A Passyunk Square restauranteur known for her Mexican lamb dishes was named the best chef in the Mid-Atlantic by the James Beard Foundation on Monday night.
Christina Martinez from South Philly Barbacoa on S 9th St. received the award at the foundation’s annual ceremony on Monday night in Chicago. She began the business known for its barbacoa tacos and lamb and chickpea consomme in 2014.
Martinez – a native of Capulhuac, Mexico – arrived in Philadelphia in 2009. She came to the U.S. to escape domestic violence and earn money to support her four children.
She began working as a pastry chef at Amis, a now-closed trattoria in Center City. This is where she met her eventual husband and business partner Ben Miller.
Martinez is an undocumented immigrant. She was fired after this status was revealed to her employer in 2014, which is why she’s now barred from applying for American citizenship.
This is one reason Martinez remains an activist for the undocumented immigrant community. She helped create a support group called the Popular Alliance For Undocumented Workers Rights which provided meals and other aid during the pandemic.
Martinez also shared her immigrant experience on “Mejor vete, Cristina,” a Spanish-language podcast about her life produced by Univision.
After she was fired, Martinez began working on the concept that would become South Philly barbacoa from her apartment in 2014.
The restaurant took off quickly, and in 2017 Martinez received her first nomination for the best chef in the Mid-Atlantic reward. She was nominated three more times between 2018 and 2020.
The James Beard Foundation had not held the award ceremony since 2019. It was called off in 2020 due to the pandemic, concerns about racial inequity and the questionable behavior of some chefs who had been recognized in the past.
Martinez was not the only South Philly chef nominated in her category this year. Jesse Ito of Royal Izakaya, a sushi restaurant, and Chutatip “Nok” Suntaranon from Kalaya Thai Kitchen were both semi-finalists, as well.
Other eateries and restaurateurs from the region saw success in different categories this year.
Corinne’s Place, a soul food restaurant in Camden, received an America’s Classic Award from the foundation earlier this year. Those are given to long-standing eateries which are beloved by their communities. Past winners include John’s Roast Pork and Chef Vola’s.
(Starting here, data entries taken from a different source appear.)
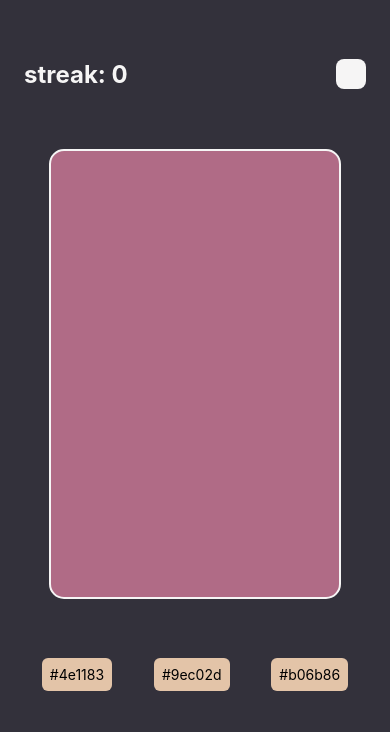
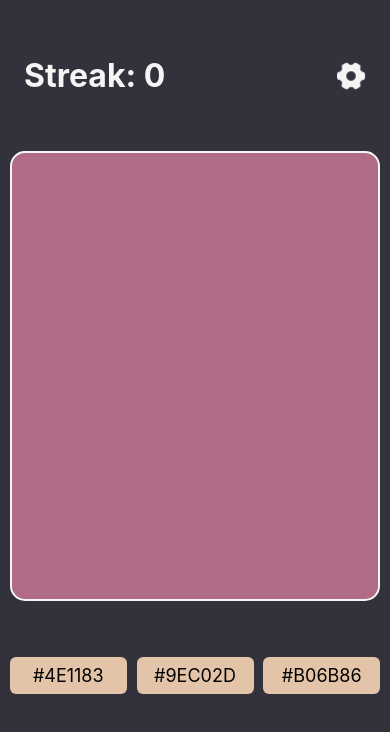
Before and after one commit to salihbektas/GuessTheColor-ReactNative, a React Native app: screen /Home in a window 390 px wide. Shown: the top 732 px of the page. Built offline with nearby package versions, Linux system fonts and the light colour scheme.

Commit message:
refactor: UI improvements

```diff
--- a/src/screens/Home/Home.js
+++ b/src/screens/Home/Home.js
@@ -1,6 +1,6 @@
 import { StatusBar } from "expo-status-bar";
 import { useCallback, useEffect, useRef, useState } from "react";
-import { Pressable, SafeAreaView, StyleSheet, Text, View } from "react-native";
+import { Image, Pressable, SafeAreaView, StyleSheet, Text, View } from "react-native";
 import colors from "../../Colors";
 import { useSettings, useSettingsDispatch } from "../../context/SettingContext";
 import * as SplashScreen from 'expo-splash-screen';
@@ -46,7 +46,7 @@ export default function Home({ navigation }){
           if(value < 16)
           hexColor += "0"
 
-          hexColor += value.toString(16)
+          hexColor += value.toString(16).toUpperCase()
         })
 
         answer.hexColor = hexColor
@@ -71,7 +71,7 @@ export default function Home({ navigation }){
             if(fakeColor < 16)
               hexColor += "0"
 
-            hexColor += fakeColor.toString(16)
+            hexColor += fakeColor.toString(16).toUpperCase()
             decimalColor += fakeColor + ','
           })
 
@@ -150,15 +150,17 @@ export default function Home({ navigation }){
           <StatusBar style={darkMode ? "light" : "dark"} />
           <View style={styles.mainSide} >
             <View style={styles.dashboard} >
-              <Text style={styles.streak(darkMode)}>streak: {currentStreak}</Text>
-              <Pressable style={styles.settings(darkMode)} onPress={() => navigation.navigate('Settings')} />
+              <Text style={styles.streak(darkMode)}>Streak: {currentStreak}</Text>
+              <Pressable onPress={() => navigation.navigate('Settings')} >
+                <Image source={require("../../../assets/setting.png")} style={styles.settings(darkMode)} />
+              </Pressable>
             </View>
 
             <View style={styles.colorWindow(choices[0].hexColor, darkMode)} />
 
             <View style={styles.choicesArea}>
               <Pressable style={styles.choice(isPlaying, selected.current === 0, choices.findIndex(item => item.order === 0) === 0)} onPress={() => onPressAnswer(0)}>
-                <Text>
+                <Text style={styles.text}>
                   {colorCode === 'HEX'
                     ? choices.find(item => item.order === 0).hexColor
                     : choices.find(item => item.order === 0).decimalColor
@@ -167,7 +169,7 @@ export default function Home({ navigation }){
               </Pressable>
 
               <Pressable style={styles.choice(isPlaying, selected.current === 1, choices.findIndex(item => item.order === 1) === 0)} onPress={() => onPressAnswer(1)}>
-                <Text>
+                <Text style={styles.text}>
                   {colorCode === 'HEX'
                     ? choices.find(item => item.order === 1).hexColor
                     : choices.find(item => item.order === 1).decimalColor
@@ -176,7 +178,7 @@ export default function Home({ navigation }){
               </Pressable>
 
               <Pressable style={styles.choice(isPlaying, selected.current === 2, choices.findIndex(item => item.order === 2) === 0)} onPress={() => onPressAnswer(2)}>
-                <Text>
+                <Text style={styles.text}>
                   {colorCode === 'HEX'
                     ? choices.find(item => item.order === 2).hexColor
                     : choices.find(item => item.order === 2).decimalColor
@@ -189,7 +191,7 @@ export default function Home({ navigation }){
           <View style={styles.bottomSide}>
             {!isPlaying && (
               <Pressable style={styles.nextButton} onPress={onPressNext}>
-                <Text>next question</Text>
+                <Text style={styles.text}>next color</Text>
               </Pressable>
             )}
           </View>
@@ -222,20 +224,19 @@ export default function Home({ navigation }){
 
       streak: (darkMode) => ({
         color: darkMode ? colors.light : colors.dark,
-        fontSize: 24,
+        fontSize: 32,
         fontWeight: "700"
       }),
 
       settings: (darkMode) => ({
         height: 30,
         width: 30,
-        backgroundColor: darkMode ? colors.light : colors.dark,
-        borderRadius: 8
+        tintColor: darkMode ? colors.light : colors.dark,
       }),
 
       colorWindow: (color, isDarkMode) => ({
         height: "60%",
-        width: "75%",
+        width: "95%",
         borderRadius: 15,
         borderWidth: 2,
         borderColor: isDarkMode ? colors.light : colors.dark,
@@ -249,12 +250,27 @@ export default function Home({ navigation }){
       },
 
       choice: (isPlaying, isSelected, isCorrenct) => ({
-        backgroundColor: isPlaying ? colors.secondary : isCorrenct ? colors.correct : isSelected ? colors.wrong : colors.secondary,
+        backgroundColor: isPlaying
+          ? colors.secondary
+          : isCorrenct
+            ? colors.correct
+            : isSelected
+              ? colors.wrong
+              : colors.secondary,
         padding: 8,
-        borderRadius: 6
+        borderRadius: 6,
+        width: "30%"
       }),
 
-      bottomSide: {flex:1},
+      text: {
+        fontSize: 18,
+        alignSelf: "center"
+      },
+
+      bottomSide: {
+        flex:1,
+        width: "30%"
+      },
 
       nextButton: {
         backgroundColor: colors.primary,
--- a/src/screens/Settings/Settings.js
+++ b/src/screens/Settings/Settings.js
@@ -1,16 +1,16 @@
 import { useCallback, useEffect, useState } from "react";
-import { Button, StyleSheet, Text, View } from "react-native";
+import { Image, Pressable, StyleSheet, Text, View } from "react-native";
 import DropDownPicker from "react-native-dropdown-picker";
 import colors from "../../Colors";
 import { useSettings, useSettingsDispatch } from "../../context/SettingContext";
 
 
-export default function Settings(){
+export default function Settings({ navigation }) {
 
-    const [themes, setThemes] = useState([{label: 'DARK', value: true}, {label: 'LIGHT', value: false}])
-    const [colorCodes, setColorCodes] = useState([{label: 'R,G,B', value: 'DEC'}, {label: '#HEX', value: 'HEX'}])
+  const [themes, setThemes] = useState([{ label: 'DARK', value: true }, { label: 'LIGHT', value: false }])
+  const [colorCodes, setColorCodes] = useState([{ label: 'R,G,B', value: 'DEC' }, { label: '#HEX', value: 'HEX' }])
 
-    const {isDarkMode : darkMode, colorCode, maxStreak} = useSettings()
+  const { isDarkMode: darkMode, colorCode, maxStreak } = useSettings()
 
   const [valueTheme, setValueTheme] = useState(darkMode);
   const [valueColorCode, setValueColorCode] = useState(colorCode);
@@ -41,8 +41,14 @@ export default function Settings(){
     })
   }, [valueColorCode])
 
-    return(
+  return (
     <View style={styles.container(darkMode)} >
+      <View style={styles.dashboard} >
+        <Pressable onPress={() => navigation.goBack()} >
+          <Image source={require("../../../assets/arrow.png")} style={styles.back(darkMode)} />
+        </Pressable>
+        <Text style={styles.settingText(darkMode)}>Settings</Text>
+      </View>
       <View style={styles.row}>
         <Text style={styles.text(darkMode)}>{'Theme:'}</Text>
         <DropDownPicker
@@ -52,7 +58,7 @@ export default function Settings(){
           setOpen={setOpenTheme}
           setValue={setValueTheme}
           onOpen={onThemeOpen}
-                    theme= {darkMode ? 'LIGHT' : 'DARK'}
+          theme={darkMode ? 'LIGHT' : 'DARK'}
           containerStyle={styles.dropDownPicker}
           style={styles.dropDownPickerStyle(darkMode)}
           dropDownContainerStyle={styles.dropDownPickerStyle(darkMode)}
@@ -68,13 +74,15 @@ export default function Settings(){
           setOpen={setOpenColorCode}
           setValue={setValueColorCode}
           onOpen={onColorCodeOpen}
-                    theme= {darkMode ? 'LIGHT' : 'DARK'}
+          theme={darkMode ? 'LIGHT' : 'DARK'}
           containerStyle={styles.dropDownPicker}
           style={styles.dropDownPickerStyle(darkMode)}
           dropDownContainerStyle={styles.dropDownPickerStyle(darkMode)}
         />
       </View>
+      <View style={styles.maxStreak}>
         <Text style={styles.text(darkMode)}>{`MaxStreak: ${maxStreak}`}</Text>
+      </View>
     </View>
   )
 }
@@ -84,27 +92,50 @@ const styles = StyleSheet.create({
     flex: 1,
     backgroundColor: isDarkMode ? colors.dark : colors.light,
     alignItems: 'center',
-        justifyContent: "space-evenly",
     paddingHorizontal: 16
   }),
 
+  dashboard: {
+    width: "100%",
+    flexDirection: "row",
+    alignItems: "center",
+    justifyContent: "space-between",
+    marginTop: 30
+  },
+
+  back: (darkMode) => ({
+    height: 30,
+    width: 30,
+    tintColor: darkMode ? colors.light : colors.dark,
+  }),
+
+  settingText: (darkMode) => ({
+    color: darkMode ? colors.light : colors.dark,
+    fontSize: 32,
+    fontWeight: "700"
+  }),
+
+
   row: {
-        width:"100%",
-        flexDirection:"row",
-        alignItems:"center",
-        justifyContent:"space-between"
+    width: "100%",
+    flexDirection: "row",
+    alignItems: "center",
+    justifyContent: "space-between",
+    marginVertical: 43
   },
 
   text: (darkMode) => ({
     color: darkMode ? colors.light : colors.dark,
-        fontSize:24
+    fontSize: 28
   }),
 
-    dropDownPicker: {width: "40%"},
+  dropDownPicker: { width: "40%" },
 
   dropDownPickerStyle: (darkMode) => ({
     backgroundColor: darkMode ? colors.light : colors.dark
-    })
+  }),
+
+  maxStreak:{ marginTop: 70 }
 
 
 })
```
Also changed, not shown: assets/arrow.png (added), assets/setting.png (added). Lines whose indentation alone changed are shown as unchanged.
Ellen Yin of Fork, a.kitchen, and High Street Hospitality was a finalist in the restaurateur of the year category on Monday night, but did not ultimately win.